In conclusion, to suggest, as many do, “Oh, I only support his policies, not his manners or what he says about blacks and women,” is a facile and convenient delusion. If you know or you ought to know Trump is a racist and a misogynist, then if you continue to support his having power over one of the three branches of government, one which gives him power to use his racist and misogynistic predilections in practice and to implant them in policy, then you are by logical extension complicit in the same, and that, whether by indifference or by intention makes you a racist and a misogynist.  To illustrate by a reductio ad absurdum argument, imagine suggesting: “Well, I really don’t support Hitler’s policies towards the Jews, but I will support the F├╝hrer for his good policies on building the Autobahn and in making Germany great again after the debacle of the last war and our ensuing privations.”  To suggest you like Trump’s tax policies and his tariffs, so you’ll support him despite his obvious racism and misogyny is no different, logically, than it would have been in the early 1930s to support Hitler because you like a few of his policies, too.  Yes, it is a matter of severity, of weight and moment, of tradeoffs in policies–––not that Trump is Hitler, either–––but racism and misogyny are serious issues, issues that outweigh nearly all other policy issues other than existential ones such as survival itself, and it seems implausible that anyone with half a brain could or would think the nearly unhinged Trump is the key to the safety of the species or the nation.  To embrace Trump in power at all is emblematic of intention or indifference about racism and misogyny, and both amount to the same result. So, I don’t buy the excuses of many, such as Governor Romney, who is running for Senate in Utah, and who denounces Trump’s style but still embraces his policies. I’m sorry: you cannot separate out his racism and his treatment of women from the rest to suit yourself.  I, for one, am done with all of their excuses.  It is simply incontrovertibly true that, if you support Trump, a clear-cut racist and misogynist, that you effectively support both racism and misogyny, and you are therefore a racist and misogynist. Most Trump supporters would deny they are either of these things, but not because they are not, but because in many circles it is deemed socially unacceptable. But the fact is, they are, wittingly or unwittingly, and that is a distinction without a difference, and it’s time to call them out for it.  It is also time for liberals to stop giving others a pass and rationalizing their deplorable behavior. Trumpism is racist and misogynistic.

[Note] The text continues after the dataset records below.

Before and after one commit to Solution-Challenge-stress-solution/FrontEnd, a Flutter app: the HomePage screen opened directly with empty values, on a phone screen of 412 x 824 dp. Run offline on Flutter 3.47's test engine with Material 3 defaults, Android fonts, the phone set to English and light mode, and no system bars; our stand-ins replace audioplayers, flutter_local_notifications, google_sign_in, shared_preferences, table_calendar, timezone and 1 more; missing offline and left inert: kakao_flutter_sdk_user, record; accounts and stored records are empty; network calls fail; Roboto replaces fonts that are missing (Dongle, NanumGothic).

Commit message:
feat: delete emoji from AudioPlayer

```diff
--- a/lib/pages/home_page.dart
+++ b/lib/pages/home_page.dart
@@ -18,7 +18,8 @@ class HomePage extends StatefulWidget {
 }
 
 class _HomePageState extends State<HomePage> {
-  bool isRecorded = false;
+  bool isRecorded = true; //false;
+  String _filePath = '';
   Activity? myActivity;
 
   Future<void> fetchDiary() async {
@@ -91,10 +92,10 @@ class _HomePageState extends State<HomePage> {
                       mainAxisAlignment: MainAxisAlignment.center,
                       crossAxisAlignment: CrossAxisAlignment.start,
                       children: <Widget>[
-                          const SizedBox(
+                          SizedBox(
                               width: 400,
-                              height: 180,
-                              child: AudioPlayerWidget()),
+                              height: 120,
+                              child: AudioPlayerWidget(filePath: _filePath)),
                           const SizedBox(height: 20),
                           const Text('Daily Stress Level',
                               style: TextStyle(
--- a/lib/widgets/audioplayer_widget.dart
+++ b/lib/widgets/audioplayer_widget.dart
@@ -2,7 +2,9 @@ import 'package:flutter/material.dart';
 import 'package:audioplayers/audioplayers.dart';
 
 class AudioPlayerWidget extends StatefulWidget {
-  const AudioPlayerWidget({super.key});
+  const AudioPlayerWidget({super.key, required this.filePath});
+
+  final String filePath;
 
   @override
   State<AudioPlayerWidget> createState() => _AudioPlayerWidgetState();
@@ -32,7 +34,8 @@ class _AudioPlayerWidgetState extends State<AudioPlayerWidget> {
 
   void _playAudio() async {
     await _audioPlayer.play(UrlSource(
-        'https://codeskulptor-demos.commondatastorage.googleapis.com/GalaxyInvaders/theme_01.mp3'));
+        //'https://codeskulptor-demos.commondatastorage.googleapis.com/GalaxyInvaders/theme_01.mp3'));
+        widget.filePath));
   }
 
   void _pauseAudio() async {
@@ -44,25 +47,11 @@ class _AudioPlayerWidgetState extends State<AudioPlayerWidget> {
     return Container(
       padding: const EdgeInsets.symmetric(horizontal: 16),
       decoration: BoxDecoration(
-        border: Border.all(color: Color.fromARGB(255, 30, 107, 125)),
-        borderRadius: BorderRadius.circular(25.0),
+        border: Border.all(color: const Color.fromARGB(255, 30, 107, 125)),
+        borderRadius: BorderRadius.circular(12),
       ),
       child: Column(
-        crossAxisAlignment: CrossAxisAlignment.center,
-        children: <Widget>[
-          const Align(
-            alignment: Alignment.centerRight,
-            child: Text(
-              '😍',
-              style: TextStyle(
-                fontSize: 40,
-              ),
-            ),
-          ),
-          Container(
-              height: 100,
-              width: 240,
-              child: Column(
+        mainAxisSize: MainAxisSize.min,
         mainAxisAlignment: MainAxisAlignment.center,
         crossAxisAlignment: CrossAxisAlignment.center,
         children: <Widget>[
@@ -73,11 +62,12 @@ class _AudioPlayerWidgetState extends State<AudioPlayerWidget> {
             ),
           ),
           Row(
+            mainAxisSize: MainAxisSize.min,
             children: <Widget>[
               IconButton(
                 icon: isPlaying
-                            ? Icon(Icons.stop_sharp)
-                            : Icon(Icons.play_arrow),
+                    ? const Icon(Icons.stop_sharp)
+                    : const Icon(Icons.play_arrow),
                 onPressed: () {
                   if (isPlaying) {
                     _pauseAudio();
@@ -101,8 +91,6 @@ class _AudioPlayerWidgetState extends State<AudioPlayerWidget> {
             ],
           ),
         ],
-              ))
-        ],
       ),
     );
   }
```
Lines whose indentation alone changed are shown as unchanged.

Michael E. Berumen is a retired CEO and a writer and lecturer on various topics living with his wife, Carol, outside of Fort Collins, Colorado. Berumen has given expert testimony to the U.S. Congress and other legislative and regulatory bodies on health insurance and health reform; appeared on television news broadcasts and been interviewed by many major press outlets, including the Wall Street Journal and Los Angeles Times; and he has served as a director on for-profit and non-profit boards. He has addressed many academic, business, and community audiences, internationally, and on a variety of topics, including philosophy, ethics, political theory, economics, mathematics, and science. He is the former editor of a scholarly journal published by the Bertrand Russell Society, the Bulletin. Among other things, in addition to many articles, he is the author of Do No Evil: Ethics with Applications to Economic Theory and Business (2003).